◆ What needs to be done
What is needed is each line of the data below that holds the string "scss".

◆ Excerpted data
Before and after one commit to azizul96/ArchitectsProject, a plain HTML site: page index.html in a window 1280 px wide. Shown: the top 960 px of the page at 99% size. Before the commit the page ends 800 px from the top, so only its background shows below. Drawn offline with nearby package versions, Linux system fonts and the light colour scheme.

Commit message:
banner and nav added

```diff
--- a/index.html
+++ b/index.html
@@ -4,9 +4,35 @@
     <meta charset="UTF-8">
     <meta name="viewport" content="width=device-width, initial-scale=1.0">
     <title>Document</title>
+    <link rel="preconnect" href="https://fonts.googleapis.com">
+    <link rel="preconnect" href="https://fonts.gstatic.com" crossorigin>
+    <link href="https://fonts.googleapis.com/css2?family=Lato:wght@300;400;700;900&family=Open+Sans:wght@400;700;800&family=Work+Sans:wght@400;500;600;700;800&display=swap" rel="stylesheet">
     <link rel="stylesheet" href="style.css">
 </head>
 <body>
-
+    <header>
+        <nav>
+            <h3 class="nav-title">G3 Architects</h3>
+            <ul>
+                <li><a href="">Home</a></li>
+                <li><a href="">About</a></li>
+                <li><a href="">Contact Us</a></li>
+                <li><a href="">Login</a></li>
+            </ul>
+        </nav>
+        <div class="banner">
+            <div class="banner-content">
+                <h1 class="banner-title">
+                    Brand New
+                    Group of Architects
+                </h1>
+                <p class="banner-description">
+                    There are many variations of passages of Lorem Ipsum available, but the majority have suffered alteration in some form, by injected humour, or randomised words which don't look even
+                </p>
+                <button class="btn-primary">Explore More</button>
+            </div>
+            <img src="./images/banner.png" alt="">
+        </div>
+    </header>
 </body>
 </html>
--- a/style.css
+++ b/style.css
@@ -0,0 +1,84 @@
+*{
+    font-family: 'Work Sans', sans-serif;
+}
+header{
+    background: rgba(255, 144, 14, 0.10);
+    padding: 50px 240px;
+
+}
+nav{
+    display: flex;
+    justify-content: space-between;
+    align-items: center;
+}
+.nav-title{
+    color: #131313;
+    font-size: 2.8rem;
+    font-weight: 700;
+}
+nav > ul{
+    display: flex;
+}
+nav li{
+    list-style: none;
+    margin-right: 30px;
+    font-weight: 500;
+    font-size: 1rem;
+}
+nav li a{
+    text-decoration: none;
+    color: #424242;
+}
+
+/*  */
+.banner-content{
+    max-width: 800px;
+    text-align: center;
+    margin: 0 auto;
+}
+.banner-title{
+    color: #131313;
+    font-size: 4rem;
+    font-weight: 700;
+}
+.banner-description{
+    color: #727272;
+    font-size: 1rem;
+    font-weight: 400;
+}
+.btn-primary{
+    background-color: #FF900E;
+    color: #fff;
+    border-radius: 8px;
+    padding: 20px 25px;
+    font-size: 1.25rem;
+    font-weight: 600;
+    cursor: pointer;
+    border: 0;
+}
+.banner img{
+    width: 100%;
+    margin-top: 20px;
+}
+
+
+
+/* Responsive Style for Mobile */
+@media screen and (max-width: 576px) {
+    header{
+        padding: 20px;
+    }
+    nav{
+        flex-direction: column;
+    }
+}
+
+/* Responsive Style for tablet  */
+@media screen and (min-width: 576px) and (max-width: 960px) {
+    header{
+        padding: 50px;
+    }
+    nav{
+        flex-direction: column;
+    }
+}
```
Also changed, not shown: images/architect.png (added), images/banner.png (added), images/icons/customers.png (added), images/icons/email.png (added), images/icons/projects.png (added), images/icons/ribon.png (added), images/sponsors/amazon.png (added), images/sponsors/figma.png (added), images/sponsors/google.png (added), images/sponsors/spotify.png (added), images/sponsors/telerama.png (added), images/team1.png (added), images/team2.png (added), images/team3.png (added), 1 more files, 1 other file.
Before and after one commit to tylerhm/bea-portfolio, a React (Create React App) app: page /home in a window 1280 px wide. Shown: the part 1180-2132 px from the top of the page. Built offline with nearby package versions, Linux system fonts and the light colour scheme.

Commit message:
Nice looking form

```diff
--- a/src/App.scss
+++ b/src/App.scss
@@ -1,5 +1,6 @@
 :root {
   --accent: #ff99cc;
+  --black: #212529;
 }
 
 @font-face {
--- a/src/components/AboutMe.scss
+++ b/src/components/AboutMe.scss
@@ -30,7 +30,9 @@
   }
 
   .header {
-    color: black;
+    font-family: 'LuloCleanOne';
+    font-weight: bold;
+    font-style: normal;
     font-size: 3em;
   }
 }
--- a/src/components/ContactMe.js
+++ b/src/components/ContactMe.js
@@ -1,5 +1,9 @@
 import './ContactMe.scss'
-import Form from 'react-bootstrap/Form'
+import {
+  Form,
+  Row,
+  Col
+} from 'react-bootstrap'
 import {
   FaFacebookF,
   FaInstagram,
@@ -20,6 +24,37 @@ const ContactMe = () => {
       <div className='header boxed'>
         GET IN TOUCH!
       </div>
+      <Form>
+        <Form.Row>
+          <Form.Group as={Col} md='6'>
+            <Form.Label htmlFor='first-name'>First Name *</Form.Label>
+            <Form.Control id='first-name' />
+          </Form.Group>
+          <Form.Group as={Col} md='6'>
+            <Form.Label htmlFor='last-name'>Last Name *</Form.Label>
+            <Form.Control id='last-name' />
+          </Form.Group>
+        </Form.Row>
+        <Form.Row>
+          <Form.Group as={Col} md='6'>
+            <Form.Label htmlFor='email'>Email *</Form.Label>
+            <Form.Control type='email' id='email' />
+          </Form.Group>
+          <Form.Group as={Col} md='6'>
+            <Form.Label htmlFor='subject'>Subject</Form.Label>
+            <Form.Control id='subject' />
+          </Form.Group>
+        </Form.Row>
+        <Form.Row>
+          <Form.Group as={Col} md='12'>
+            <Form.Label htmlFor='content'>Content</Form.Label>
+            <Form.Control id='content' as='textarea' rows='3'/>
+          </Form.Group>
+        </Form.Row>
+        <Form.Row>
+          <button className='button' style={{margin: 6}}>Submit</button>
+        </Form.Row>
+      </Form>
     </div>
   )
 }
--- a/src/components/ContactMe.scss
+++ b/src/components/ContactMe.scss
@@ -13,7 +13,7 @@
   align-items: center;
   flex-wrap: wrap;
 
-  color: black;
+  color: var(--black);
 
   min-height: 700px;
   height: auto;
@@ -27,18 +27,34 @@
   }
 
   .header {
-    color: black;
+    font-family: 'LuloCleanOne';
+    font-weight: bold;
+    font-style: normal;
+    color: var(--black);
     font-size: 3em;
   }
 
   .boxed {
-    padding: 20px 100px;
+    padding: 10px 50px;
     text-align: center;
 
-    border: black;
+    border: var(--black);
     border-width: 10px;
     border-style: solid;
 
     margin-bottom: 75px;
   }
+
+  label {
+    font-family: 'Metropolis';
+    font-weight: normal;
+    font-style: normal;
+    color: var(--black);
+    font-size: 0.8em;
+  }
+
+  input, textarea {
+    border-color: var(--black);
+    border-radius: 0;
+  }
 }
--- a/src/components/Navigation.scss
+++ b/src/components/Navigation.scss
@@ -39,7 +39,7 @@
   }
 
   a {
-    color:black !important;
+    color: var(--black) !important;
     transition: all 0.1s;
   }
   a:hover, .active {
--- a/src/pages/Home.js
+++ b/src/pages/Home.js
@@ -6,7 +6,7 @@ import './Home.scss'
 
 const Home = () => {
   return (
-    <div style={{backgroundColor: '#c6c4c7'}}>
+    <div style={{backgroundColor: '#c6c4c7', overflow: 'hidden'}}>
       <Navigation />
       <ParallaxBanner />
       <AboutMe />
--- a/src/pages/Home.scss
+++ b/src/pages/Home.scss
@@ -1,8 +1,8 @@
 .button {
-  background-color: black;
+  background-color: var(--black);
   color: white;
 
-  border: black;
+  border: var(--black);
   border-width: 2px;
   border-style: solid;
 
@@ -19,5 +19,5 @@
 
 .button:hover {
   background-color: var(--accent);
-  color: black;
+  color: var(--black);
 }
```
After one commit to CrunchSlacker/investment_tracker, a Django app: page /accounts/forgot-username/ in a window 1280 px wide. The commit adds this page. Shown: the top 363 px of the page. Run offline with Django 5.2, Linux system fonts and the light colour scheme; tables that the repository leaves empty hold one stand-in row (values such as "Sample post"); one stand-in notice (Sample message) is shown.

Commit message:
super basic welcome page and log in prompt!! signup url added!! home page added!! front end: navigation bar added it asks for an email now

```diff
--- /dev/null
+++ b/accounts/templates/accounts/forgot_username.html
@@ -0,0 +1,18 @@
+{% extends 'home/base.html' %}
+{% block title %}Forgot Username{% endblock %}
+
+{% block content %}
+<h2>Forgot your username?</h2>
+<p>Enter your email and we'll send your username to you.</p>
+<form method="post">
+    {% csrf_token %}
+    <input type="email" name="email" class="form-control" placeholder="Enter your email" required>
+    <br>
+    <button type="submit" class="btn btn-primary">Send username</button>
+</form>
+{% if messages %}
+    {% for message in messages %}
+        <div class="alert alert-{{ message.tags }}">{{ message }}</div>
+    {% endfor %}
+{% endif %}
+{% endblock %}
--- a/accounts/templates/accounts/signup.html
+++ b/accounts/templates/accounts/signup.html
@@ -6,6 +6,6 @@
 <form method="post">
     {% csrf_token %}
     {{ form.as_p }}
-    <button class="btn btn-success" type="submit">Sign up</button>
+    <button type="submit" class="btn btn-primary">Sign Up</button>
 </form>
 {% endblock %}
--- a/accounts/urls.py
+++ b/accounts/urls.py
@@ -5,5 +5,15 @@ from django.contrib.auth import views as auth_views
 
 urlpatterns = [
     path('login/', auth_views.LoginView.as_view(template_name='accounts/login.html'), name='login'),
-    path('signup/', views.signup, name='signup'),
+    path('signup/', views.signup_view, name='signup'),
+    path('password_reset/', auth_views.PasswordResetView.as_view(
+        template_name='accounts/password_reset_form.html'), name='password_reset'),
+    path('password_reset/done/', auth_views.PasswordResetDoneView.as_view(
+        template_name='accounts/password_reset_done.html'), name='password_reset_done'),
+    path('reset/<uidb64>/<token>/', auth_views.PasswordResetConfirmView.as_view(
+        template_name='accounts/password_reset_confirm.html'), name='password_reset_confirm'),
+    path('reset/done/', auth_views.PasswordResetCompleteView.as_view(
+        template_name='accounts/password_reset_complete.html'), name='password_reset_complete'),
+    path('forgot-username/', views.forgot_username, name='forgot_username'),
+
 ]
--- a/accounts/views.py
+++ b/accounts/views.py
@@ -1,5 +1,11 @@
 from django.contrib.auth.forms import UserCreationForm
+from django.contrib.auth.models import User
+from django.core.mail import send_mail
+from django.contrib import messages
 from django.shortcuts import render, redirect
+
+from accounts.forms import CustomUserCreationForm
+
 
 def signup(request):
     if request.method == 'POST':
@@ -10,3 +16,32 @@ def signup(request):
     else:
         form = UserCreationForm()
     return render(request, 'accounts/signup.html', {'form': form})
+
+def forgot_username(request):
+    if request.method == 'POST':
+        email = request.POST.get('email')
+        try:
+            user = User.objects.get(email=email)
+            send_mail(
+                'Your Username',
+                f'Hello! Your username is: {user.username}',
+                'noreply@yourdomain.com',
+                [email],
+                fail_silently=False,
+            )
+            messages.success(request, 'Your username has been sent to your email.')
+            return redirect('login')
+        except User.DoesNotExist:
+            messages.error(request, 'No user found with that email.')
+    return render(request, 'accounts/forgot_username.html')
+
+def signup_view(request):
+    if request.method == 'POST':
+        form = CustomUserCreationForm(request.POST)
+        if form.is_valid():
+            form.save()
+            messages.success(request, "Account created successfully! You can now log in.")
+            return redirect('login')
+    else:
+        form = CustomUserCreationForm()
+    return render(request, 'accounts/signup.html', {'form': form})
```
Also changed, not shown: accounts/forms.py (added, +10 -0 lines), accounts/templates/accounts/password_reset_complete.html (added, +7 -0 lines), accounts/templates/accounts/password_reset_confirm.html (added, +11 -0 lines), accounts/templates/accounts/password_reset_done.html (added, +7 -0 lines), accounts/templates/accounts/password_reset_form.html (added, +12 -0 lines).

◆ Result of this task
--- a/src/App.scss
+++ b/src/App.scss
--- a/src/components/AboutMe.scss
+++ b/src/components/AboutMe.scss
 import './ContactMe.scss'
--- a/src/components/ContactMe.scss
+++ b/src/components/ContactMe.scss
--- a/src/components/Navigation.scss
+++ b/src/components/Navigation.scss
@@ -6,7 +6,7 @@ import './Home.scss'
--- a/src/pages/Home.scss
+++ b/src/pages/Home.scss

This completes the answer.